Web interface edit records:
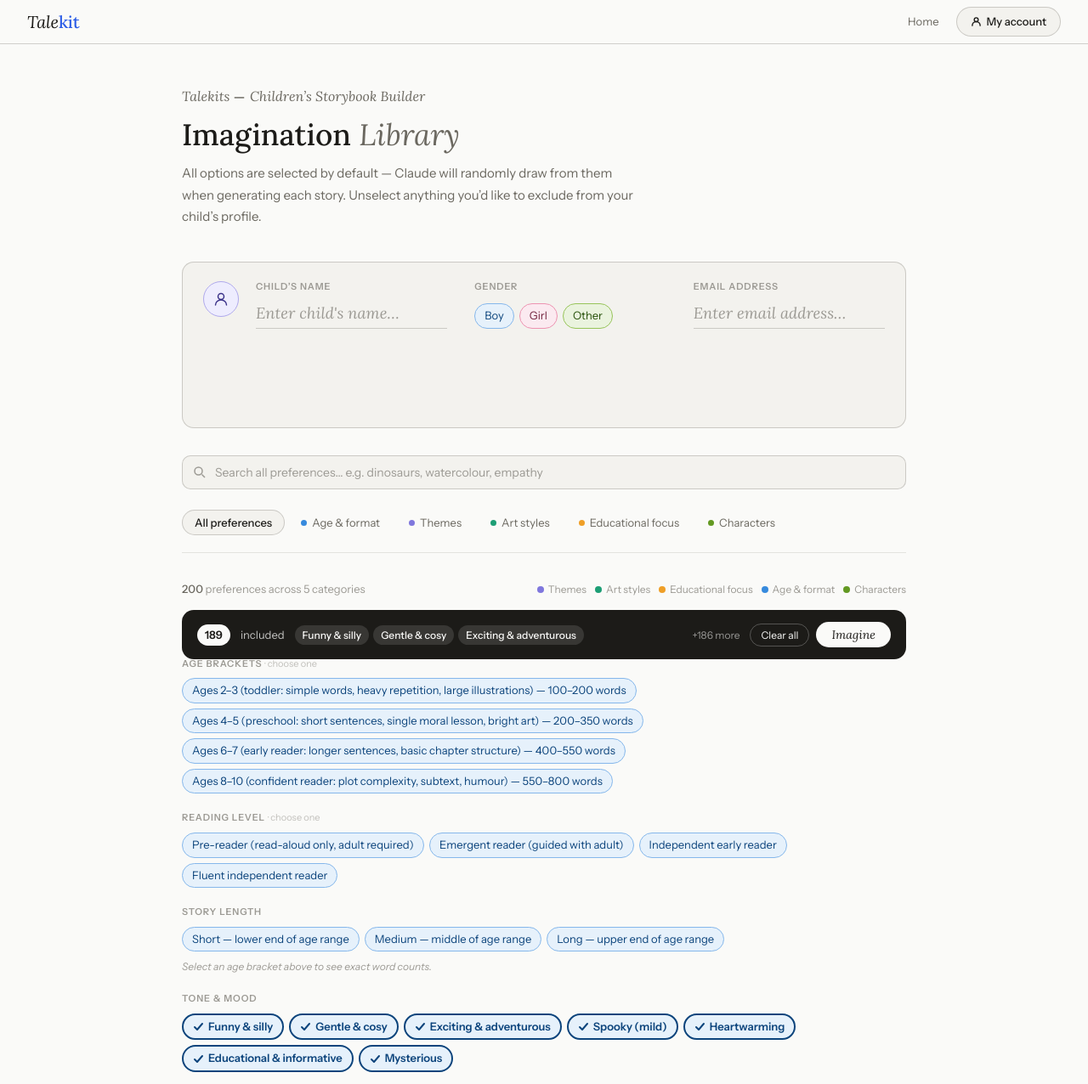
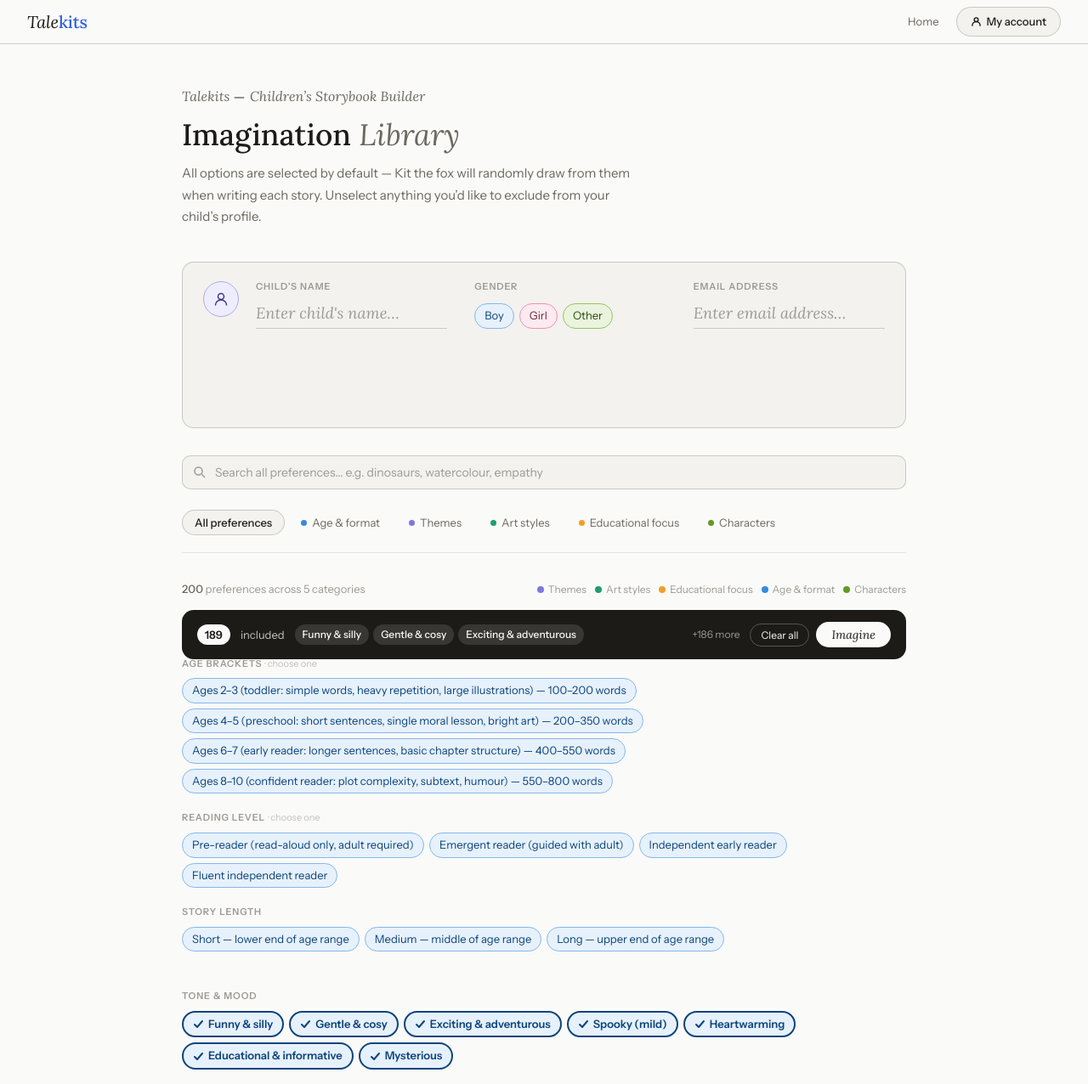
Before and after one commit to talekits/Talekits, a website: page index.html in a window 1280 px wide. Shown: the top 1276 px of the page at 85% size. Drawn offline with Linux system fonts and the light colour scheme.

Commit message:
updated name

```diff
--- a/index.html
+++ b/index.html
@@ -662,7 +662,7 @@
 
 <!-- Site-wide header -->
 <header class="site-header">
-  <a class="site-header-logo" href="/">Tale<em>kit</em></a>
+  <a class="site-header-logo" href="/">Tale<em>kits</em></a>
   <nav class="site-header-nav">
     <a class="site-header-link" href="/">Home</a>
     <a class="site-header-btn" href="/dashboard" id="header-dashboard-btn">
@@ -681,7 +681,7 @@
       <span class="header-eyebrow-brand">Talekits</span> &mdash; <span class="header-eyebrow-brand">Children&rsquo;s Storybook Builder</span>
     </p>
     <h1>Imagination <em>Library</em></h1>
-    <p>All options are selected by default &mdash; Claude will randomly draw from them when generating each story. Unselect anything you&rsquo;d like to exclude from your child&rsquo;s profile.</p>
+    <p>All options are selected by default &mdash; Kit the fox will randomly draw from them when writing each story. Unselect anything you&rsquo;d like to exclude from your child&rsquo;s profile.</p>
   </header>
 
   <div class="name-card">
@@ -1059,7 +1059,7 @@ const RADIO_GROUPS = new Set(["Age brackets", "Reading level"]);
 const DETAIL_BOX_TAGS = {
   "Child's real pet as a supporting character": {
     id:          'detail-pet',
-    label:       "Tell us about the pet",
+    label:       "Tell us about your pet",
     placeholder: "e.g. Biscuit, a golden retriever who loves chasing sticks and is very loyal…",
     hint:        "The more details you share, the better Kit can bring them to life in the story.",
     rows:        3,
@@ -1278,7 +1278,7 @@ function getSelectedAgeBracketKey() {
 
 function getStoryLengthHint() {
   const ageKey = getSelectedAgeBracketKey();
-  if (!ageKey) return 'Select an age bracket above to see exact word counts.';
+  if (!ageKey) return '';
   const wc = AGE_WORD_COUNTS[ageKey];
   return `For the selected age bracket: Short = ${wc.short} &nbsp;·&nbsp; Medium = ${wc.medium} &nbsp;·&nbsp; Long = ${wc.long}`;
 }
```
Also changed, not shown: dashboard.html (+3 -3 lines), success.html (+1 -1 lines).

TASK DIRECTIONS: Verbatim copy with pictures excluded: write out the records above in full.

EXERCISE RESULT:
Before and after one commit to talekits/Talekits, a website: page index.html in a window 1280 px wide. Shown: the top 1276 px of the page at 85% size. Drawn offline with Linux system fonts and the light colour scheme.

Commit message:
updated name

```diff
--- a/index.html
+++ b/index.html
@@ -662,7 +662,7 @@
 
 <!-- Site-wide header -->
 <header class="site-header">
-  <a class="site-header-logo" href="/">Tale<em>kit</em></a>
+  <a class="site-header-logo" href="/">Tale<em>kits</em></a>
   <nav class="site-header-nav">
     <a class="site-header-link" href="/">Home</a>
     <a class="site-header-btn" href="/dashboard" id="header-dashboard-btn">
@@ -681,7 +681,7 @@
       <span class="header-eyebrow-brand">Talekits</span> &mdash; <span class="header-eyebrow-brand">Children&rsquo;s Storybook Builder</span>
     </p>
     <h1>Imagination <em>Library</em></h1>
-    <p>All options are selected by default &mdash; Claude will randomly draw from them when generating each story. Unselect anything you&rsquo;d like to exclude from your child&rsquo;s profile.</p>
+    <p>All options are selected by default &mdash; Kit the fox will randomly draw from them when writing each story. Unselect anything you&rsquo;d like to exclude from your child&rsquo;s profile.</p>
   </header>
 
   <div class="name-card">
@@ -1059,7 +1059,7 @@ const RADIO_GROUPS = new Set(["Age brackets", "Reading level"]);
 const DETAIL_BOX_TAGS = {
   "Child's real pet as a supporting character": {
     id:          'detail-pet',
-    label:       "Tell us about the pet",
+    label:       "Tell us about your pet",
     placeholder: "e.g. Biscuit, a golden retriever who loves chasing sticks and is very loyal…",
     hint:        "The more details you share, the better Kit can bring them to life in the story.",
     rows:        3,
@@ -1278,7 +1278,7 @@ function getSelectedAgeBracketKey() {
 
 function getStoryLengthHint() {
   const ageKey = getSelectedAgeBracketKey();
-  if (!ageKey) return 'Select an age bracket above to see exact word counts.';
+  if (!ageKey) return '';
   const wc = AGE_WORD_COUNTS[ageKey];
   return `For the selected age bracket: Short = ${wc.short} &nbsp;·&nbsp; Medium = ${wc.medium} &nbsp;·&nbsp; Long = ${wc.long}`;
 }
```
Also changed, not shown: dashboard.html (+3 -3 lines), success.html (+1 -1 lines).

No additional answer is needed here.